On her knees, she stays still as a supplicant ready for communion. It is very quiet. All of a sudden, there is no hurry. There will be time for everything. For the breezes that blow and for the rainwater drying in the gutters, for Maury to find a place of safety in the world, for Malcolm to come back from the dead and ask her about birds and jets. For the big things too, things like beauty and vengeance and honor and righteousness and the grace of God and the slow spilling of the earth from day to night and back to day again.

It is spread out before her, compressed into one single moment. She will be able to see it all—if she can keep her sleepy eyes open.

It’s like a dream where she is. Like a dream where you find yourself underwater and you are panicked for a moment until you realize you no longer need to breathe, and you can stay under the surface forever.

She feels her body falling sideways to the ground. It happens slow—and she expects a crash that never comes because her mind is jumping and it doesn’t know which way is up anymore, like the moon above her and the fish below her and her in between floating, like on the surface of the river, floating between sea and sky, the world all skin, all meniscus, and she a part of it too.

Moses Todd told her if you lean over the rail at Niagara Falls it takes your breath away, like turning yourself inside out—and Lee the hunter told her that one time people used to stuff themselves in barrels and ride over the edge.

And she is there too, floating out over the edge of the falls, the roar of the water so deafening it’s like hearing nothing at all, like pillows in your ears, and the water exactly the temperature of your skin, like you are falling and the water is falling, and the water is just more of you, like everything is just more of you, just different configurations of the things that make you up.

She is there, and she’s sailing out and down over the falls, down and down, and it takes a long time because the falls are one of God’s great mysteries and so high they are higher than any building, and so she is held there, spinning in the air, her eyes closed because she’s spinning on the inside too, down and down.

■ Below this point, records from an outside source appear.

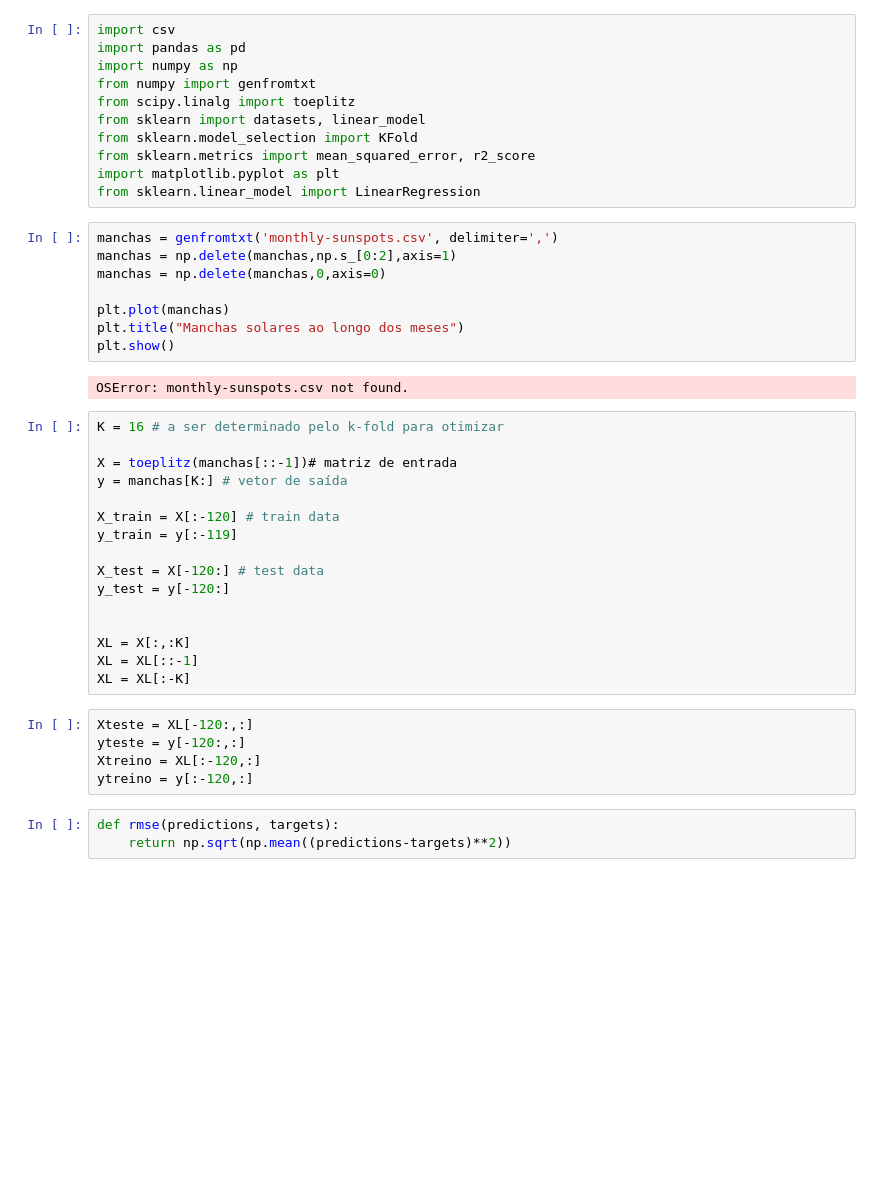
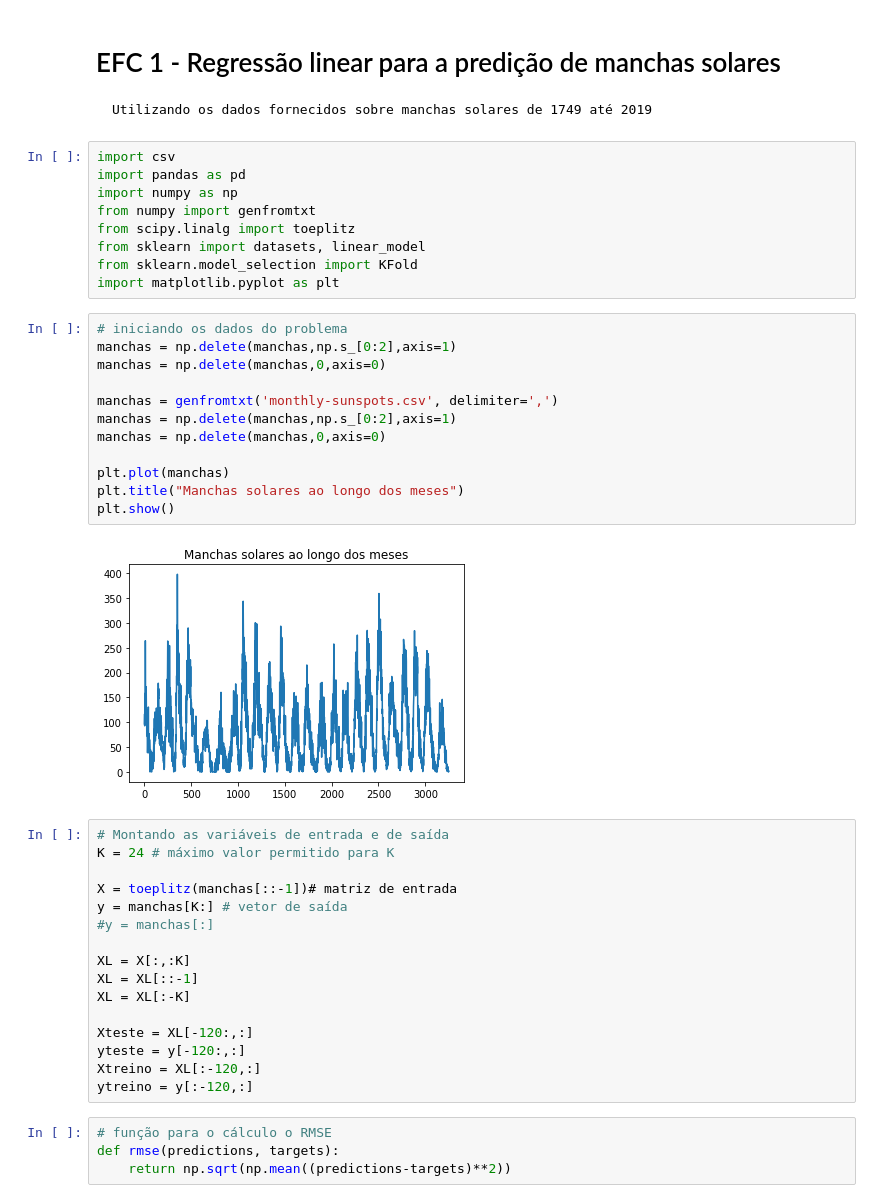
Before and after one commit to marinacer/EFC1, a Jupyter notebook: EFC1.ipynb, the cells around one changed output. Saved outputs shown, nothing was run; the diff lists cells and outputs as text; blank space fills up the shorter version.

```diff
--- a/EFC1.ipynb
+++ b/EFC1.ipynb
@@ -1,3 +1,6 @@
+# %% [markdown]
+# EFC 1 - Regressão linear para a predição de manchas solares
+    Utilizando os dados fornecidos sobre manchas solares de 1749 até 2019
 # %%
 import csv
 import pandas as pd
@@ -6,41 +9,39 @@ from numpy import genfromtxt
 from scipy.linalg import toeplitz
 from sklearn import datasets, linear_model
 from sklearn.model_selection import KFold
-from sklearn.metrics import mean_squared_error, r2_score
 import matplotlib.pyplot as plt
-from sklearn.linear_model import LinearRegression
 # %%
+# iniciando os dados do problema
+manchas = np.delete(manchas,np.s_[0:2],axis=1)
+manchas = np.delete(manchas,0,axis=0)
+
 manchas = genfromtxt('monthly-sunspots.csv', delimiter=',')
 manchas = np.delete(manchas,np.s_[0:2],axis=1)
 manchas = np.delete(manchas,0,axis=0)
 
 plt.plot(manchas)
 plt.title("Manchas solares ao longo dos meses")
 plt.show()
 # %% [output]
-OSError: monthly-sunspots.csv not found.
+[figure, added]
 # %%
-K = 16 # a ser determinado pelo k-fold para otimizar
+# Montando as variáveis de entrada e de saída
+K = 24 # máximo valor permitido para K
 
 X = toeplitz(manchas[::-1])# matriz de entrada
 y = manchas[K:] # vetor de saída
-
-X_train = X[:-120] # train data
-y_train = y[:-119]
-
-X_test = X[-120:] # test data
-y_test = y[-120:]
-
+#y = manchas[:]
 
 XL = X[:,:K]
 XL = XL[::-1]
 XL = XL[:-K]
+
+Xteste = XL[-120:,:]
+yteste = y[-120:,:]
+Xtreino = XL[:-120,:]
+ytreino = y[:-120,:]
-# %%
-Xteste = XL[-120:,:]
-yteste = y[-120:,:]
-Xtreino = XL[:-120,:]
-ytreino = y[:-120,:]
 # %%
+# função para o cálculo o RMSE
 def rmse(predictions, targets):
     return np.sqrt(np.mean((predictions-targets)**2))
 # %%
```
Also changed, not shown: parts of 2 cells of this notebook.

She wonders will she ever hit the bottom, wonders will the splash ever come.

Maybe not—because God is a slick god, and he knows things about infinities. Infinities are warm places that never end. And they aren’t about good and evil, they’re just peaceful-like and calm, and they’re where all travelers go eventually, and they are round everywhere you look because you can’t have any edges in infinities.